Alastair Aitchison

At-a-glance functions for modelling utility-based game AI


One of my current projects involves developing a decision-making AI for autonomous characters (i.e. NPCs) in a computer game.

The idea is pretty straightforward – instead of switching between a set of finite states based on simple triggers (i.e. if Pacman has eaten power pill then “run away”, else “chase”), each character constantly assesses the actions available to them in their current environment, and assigns a utility (i.e. the benefit) from each of those actions on a continuous scale. Then, being rational agents, each character simply chooses to perform the action that provides them with the greatest utility. I’m no psychologist, but that seems like a reasonable model of human behaviour to me.

For example, when a character is already at full health, the utility from picking up a health-giving medikit is zero, so you’d never expect the character to perform that action. As the character’s health diminishes, the relative utility of the medikit increases, but in what way? Is it a linear scale?

Or, would a character remain relatively content with 90%, 80%, or 70% health, but then feel increasing urgency to look for medikits when their energy drops under 30%, say? More like this:

Likewise, consider how the utility of searching for an ammo box changes depending on how many bullets the player already has, or the utility of running away varies on the relative strength of an opponent’s weapon.

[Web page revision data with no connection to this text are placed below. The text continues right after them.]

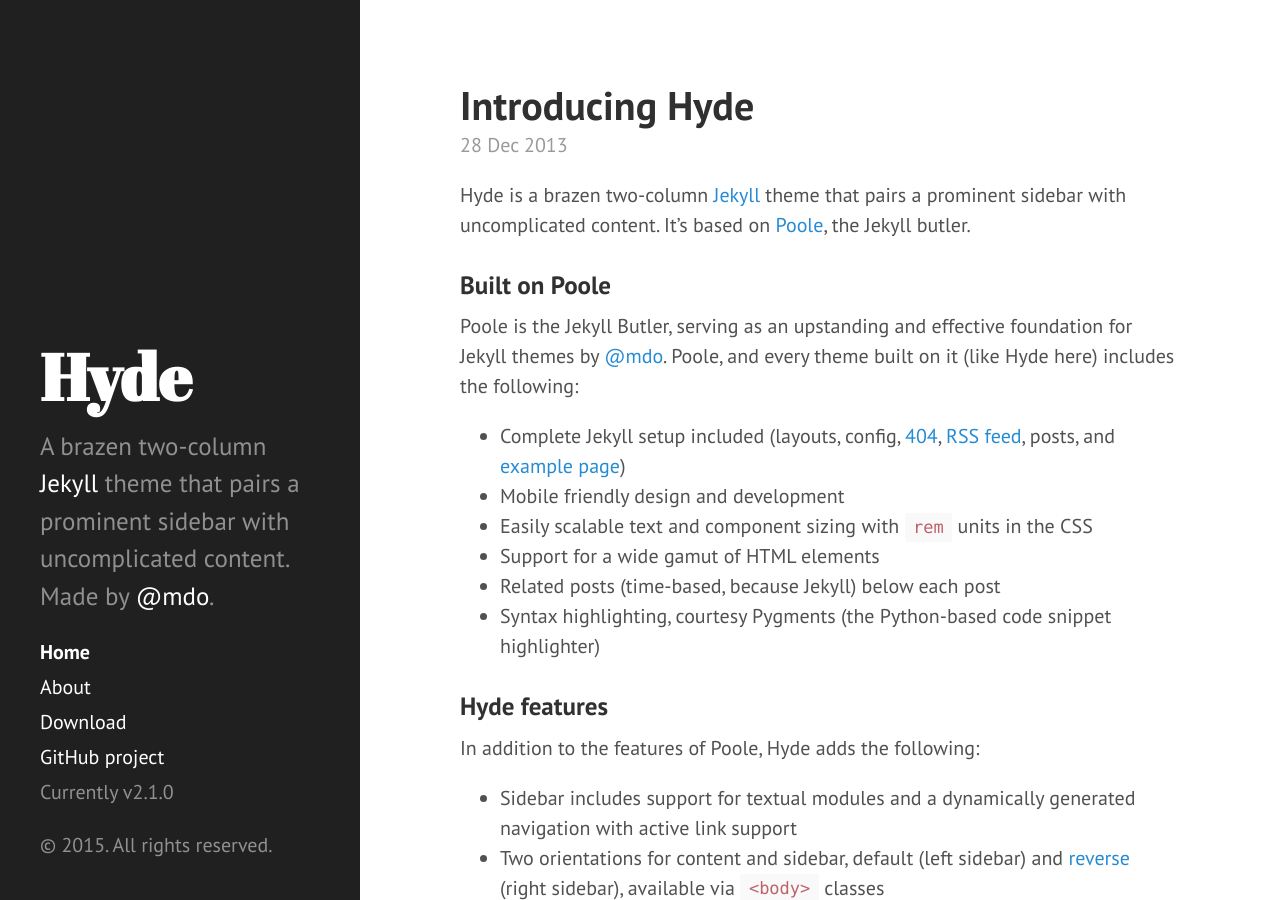
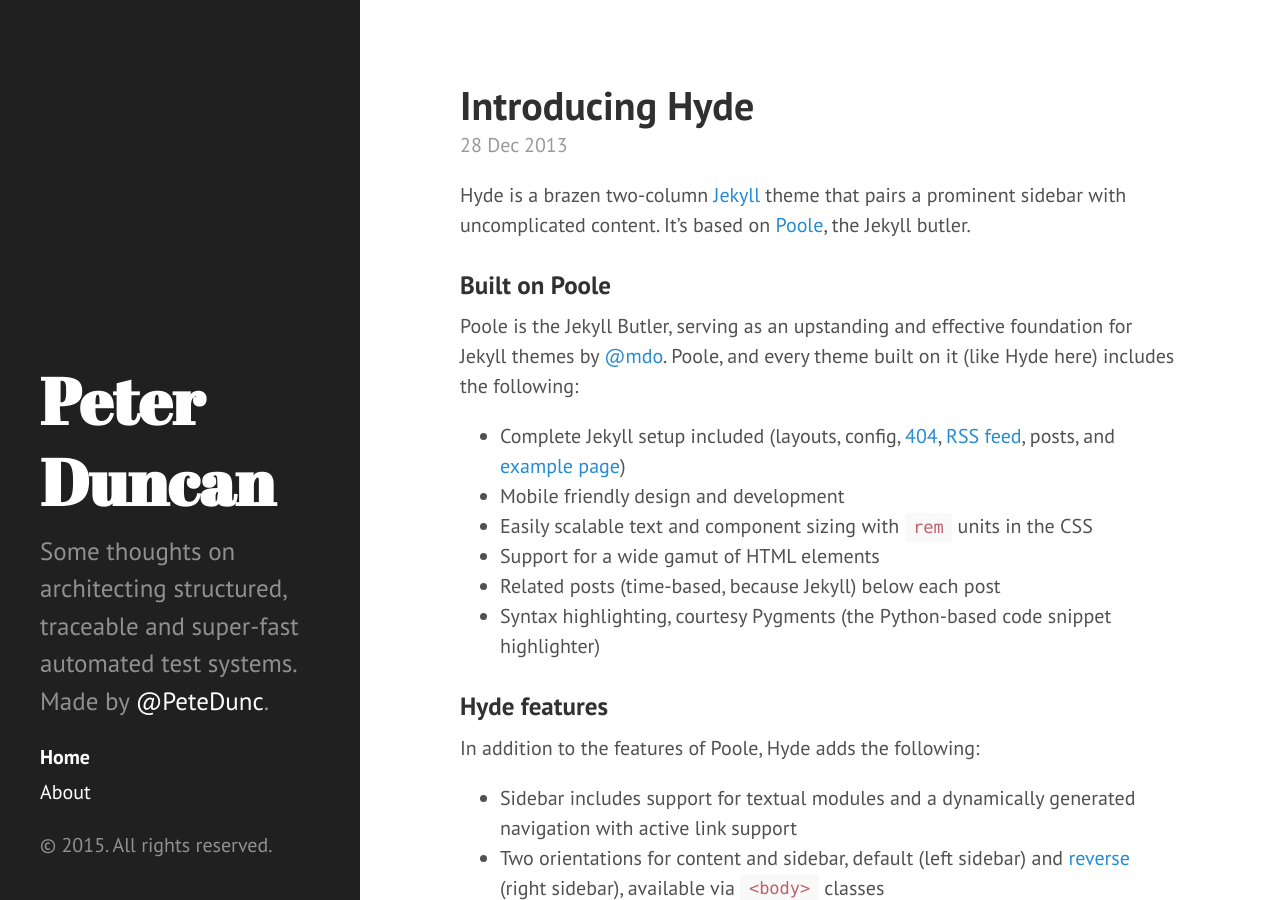
Before and after one commit to pdunc/pdunc.github.io, a Jekyll site: the page built from index.html, in a window 1280 px wide and 900 px high. Built offline with Jekyll 4.4.1, drawn with Linux system fonts in a browser that asks for light colours; Markdown is read by kramdown in place of the engine named in the settings; the list of posts is cut into pages by our own code.

Commit message:
Changed the config to my details and added a blurb.  Removed the download and github project links from the sidebar.

```diff
--- a/_config.yml
+++ b/_config.yml
@@ -7,15 +7,15 @@
 relative_permalinks: true
 
 # Setup
-title:            Hyde
-tagline:          'A Jekyll theme'
-description:      'A brazen two-column <a href="http://jekyllrb.com" target="_blank">Jekyll</a> theme that pairs a prominent sidebar with uncomplicated content. Made by <a href="https://twitter.com/mdo" target="_blank">@mdo</a>.'
-url:              http://hyde.getpoole.com
+title:            Peter Duncan
+tagline:          'Testing the untestable'
+description:      'Some thoughts on architecting structured, traceable and super-fast automated test systems. Made by <a href="https://twitter.com/PeteDunc" target="_blank">@PeteDunc</a>.'
+url:              http://pdunc.github.io
 baseurl:          /
 
 author:
-  name:           'Mark Otto'
-  url:            https://twitter.com/mdo
+  name:           'Peter Duncan'
+  url:            https://twitter.com/PeteDunc
 
 paginate:         5
 
@@ -23,4 +23,4 @@
 version:          2.1.0
 
 github:
-  repo:           https://github.com/poole/hyde
+  repo:           https://github.com/pdunc/pdunc.github.io
--- a/_includes/sidebar.html
+++ b/_includes/sidebar.html
@@ -26,9 +26,6 @@
         {% endif %}
       {% endfor %}
 
-      <a class="sidebar-nav-item" href="{{ site.github.repo }}/archive/v{{ site.version }}.zip">Download</a>
-      <a class="sidebar-nav-item" href="{{ site.github.repo }}">GitHub project</a>
-      <span class="sidebar-nav-item">Currently v{{ site.version }}</span>
     </nav>
 
     <p>&copy; {{ site.time | date: '%Y' }}. All rights reserved.</p>
```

When deciding how to assign utility to different actions, I find it helpful to refer to the following graphs to consider what function might best describe how I think a rational human player would determine the utility of that action, based on different environment variables (remember, because this is artificial intelligence, there are no “correct” answers – what’s nice is that you can swap in and out different models until you find something that looks right, without worrying about whether it has sound psychological reasoning)


Step Function

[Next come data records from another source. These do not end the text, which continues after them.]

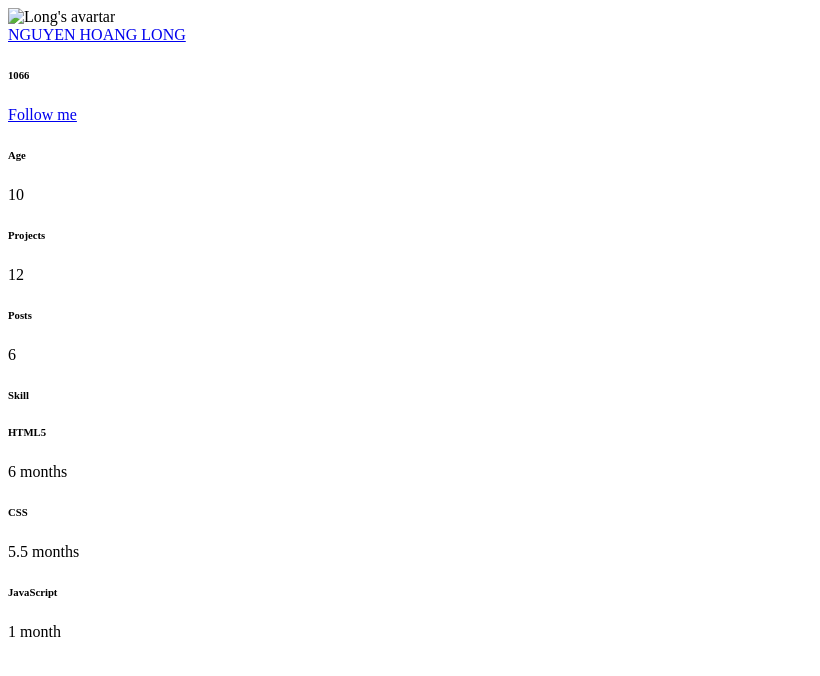
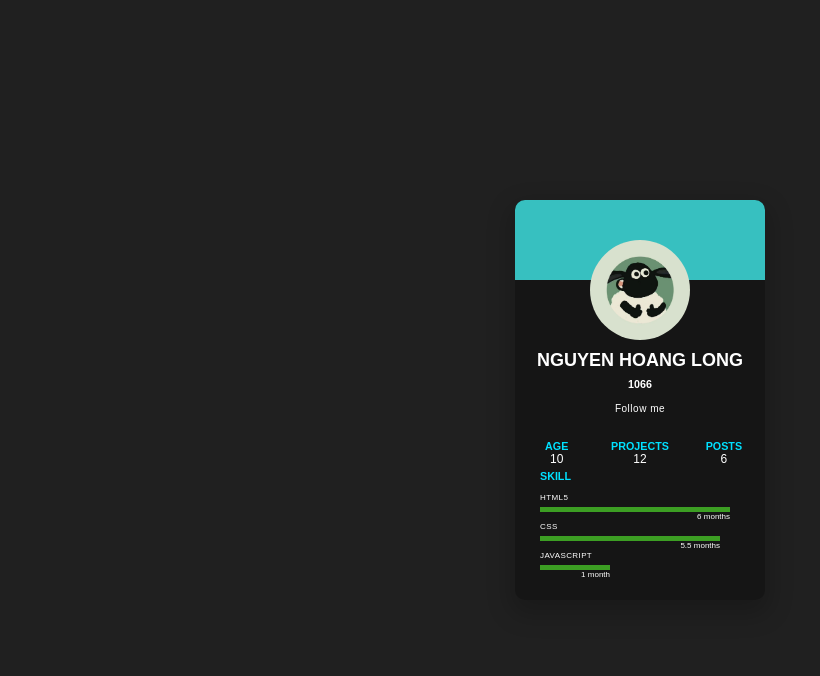
Before and after one commit to Henrie-Nguyen/long.me, a plain HTML site: page index.html in a window 1280 px wide. Shown: the whole page, without its empty margins (0-820 px from the left). Drawn offline with Linux system fonts and the light colour scheme; the site is published under a folder, as on GitHub Pages, so addresses that start at the root find nothing.

Commit message:
Update index.html

```diff
--- a/index.html
+++ b/index.html
@@ -5,15 +5,15 @@
     <meta charset="UTF-8">
     <meta name="viewport" content="width=device-width, initial-scale=1.0">
     <title>Long's profile-card</title>
-    <link rel="stylesheet" href="/css.css">
-    <link rel="shortcut icon" href="/imgs/avarta-main.png">
+    <link rel="stylesheet" href="css.css">
+    <link rel="shortcut icon" href="imgs/avarta-main.png">
 </head>
 
 <body>
     <div class="card">
         <div class="ds-top"></div>
         <div class="avatar-holder">
-            <img src="/imgs/avarta-main.png" alt="Long's avartar">
+            <img src="imgs/avarta-main.png" alt="Long's avartar">
         </div>
         <div class="name">
             <a href="https://www.facebook.com/profile.php?id=100089031147284" target="_blank">NGUYEN HOANG LONG</a>
@@ -58,7 +58,7 @@
             </div>
         </div>
     </div>
-    <script src="/main.js"></script>
+    <script src="main.js"></script>
 </body>
 
 </html>
```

If x > 0.5 then y = 1, else y = 0.

This is the equivalent to the simple Boolean trigger logic that the Pacman ghosts use – “Has Pacman eaten a power pill? Then definitely run away!”. Note however that the utility assigned to this action when the condition is true doesn’t have to be 100% – it’s possible to step up in stages, or to only step up a certain amount, so that other actions may still have greater utility, even when the condition is true.


Linear Function

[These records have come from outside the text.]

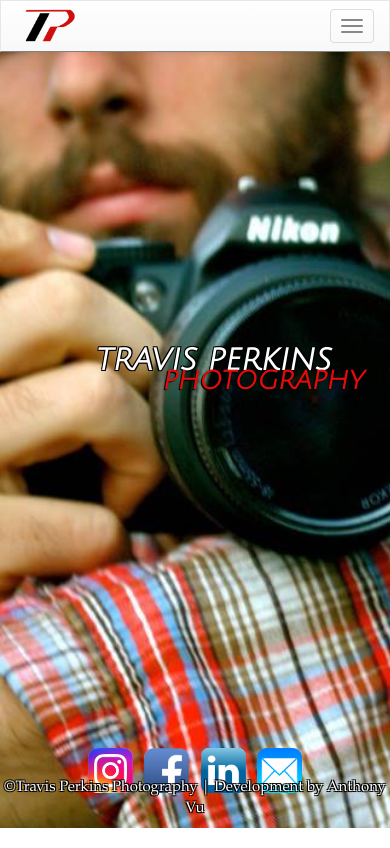
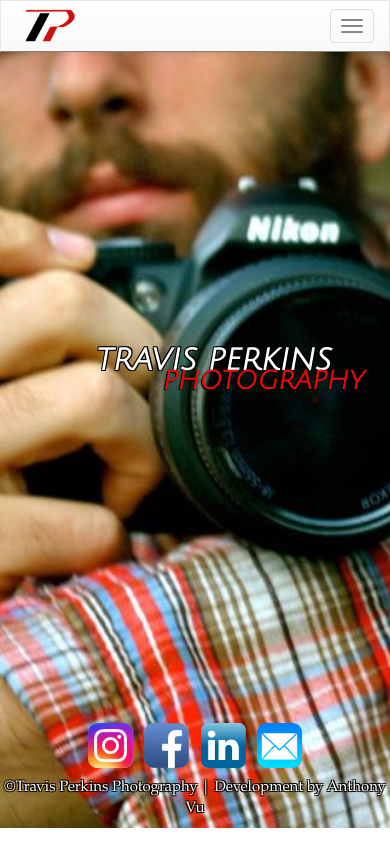
Before and after one commit to AnthonyVuOD/TravisPerkinsPhotography, a plain HTML site: page index.html in a window 390 px wide. Drawn offline with nearby package versions, Linux system fonts and the light colour scheme.

Commit message:
viewport all others

```diff
--- a/TravisPerkins.css
+++ b/TravisPerkins.css
@@ -297,6 +297,14 @@ body {
     font-size: 1.5em;
     top: 35%;
   }
+  #socialLinks {
+    position: absolute;
+    bottom: 60px;
+    left: 0;
+    right: 0;
+    margin: 0 auto;
+    width: 225px;
+  }
   #containerAbout {
     width: 90%;
   }
```
Also changed, not shown: About.html (+1 -0 lines), Contact.html (+1 -0 lines), Landscape.html (+1 -0 lines), Misc.html (+1 -0 lines), Music.html (+1 -0 lines), People.html (+1 -0 lines).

y = mx + c

Remember that you can change both the gradient (m) and the intercept (c), but any increase in the underlying variable will always lead to a constant proportional increase in utility. To give the gradient a downwards slope, set m to be less than 0.


Increasing rate of increase (i.e. exponential increase)

y = x^a where a>1

As the independent variable increases, the marginal utility increases more dramatically.


Decreasing rate of increase (i.e. logarithmic increase)

y = x^a where 0 < a < 1

When the independent variable is small, a little increase leads to a big increase in utility from that action. As the independent variable gets larger, the marginal utility increase becomes less and less.


Exponential Decay

y = a^x where 0 < a < 1

When the independent variable is small, a little increase leads to a substantial decrease in marginal utility. As the independent variable increases, the marginal utility decrease diminishes.


Sigmoid  curve

y = 1/(1+ex) (or y = 1/1+e-x for reverse)

This gives an S-shaped curve that, as defined above, is centred about x=0, but is easy to shift to make the middle of the curve (where the gradient is steepest) lie wherever is appropriate.


Frequently, the utility of an action (y) varies not only with a single variable (x) as shown here, but with multiple variables – the utility of attacking another character may increase linearly with the value of the prize if successful, but decrease exponentially with the relative strength of that character. That’s no problem – just combine the utilities as:

Utility from attacking = w1(prize to be won) – w2(relative strength^2)

By changing the functions used to calculate the utility of each action, and adjusting the weights (w1 and w2 above), you can create surprisingly sophisticated AI decision-making behaviour using only the handful of functions above.


Choosing the Action with the Greatest Utility

As an example, suppose that your computer-controlled agent was capable of three actions: attack, heal, or reload, and that you had chosen utility curves for those actions based, respectively, on the perceived enemy strength, current health, and number of bullets held, as follows:

We can now determine what the “best” course of action would be for the character at any point in time by plugging in the current values of strength, health, and bullets and reading off the associated utility of each action. For example, starting from this situation:

The action with the greatest utility is to attack. So, the character starts to attack, and fires off a few bullets. The situation now becomes:

Now, the greatest utility comes from reloading. So the player refills the chamber of their gun. Unfortunately, in doing so they take a few hits, damaging their health:

At this point, health has become an issue, and the greatest utility now comes from healing.

By tweaking the utility curves, you can create differences in character’s personalities – for example, a “brave” character would derive greater utility from attacking than a more cowardly character would, so the attacking utility curve for the brave character would be higher than the cowardly one. Likewise, a cautious character might place greater emphasis on reloading and healing than on attacking.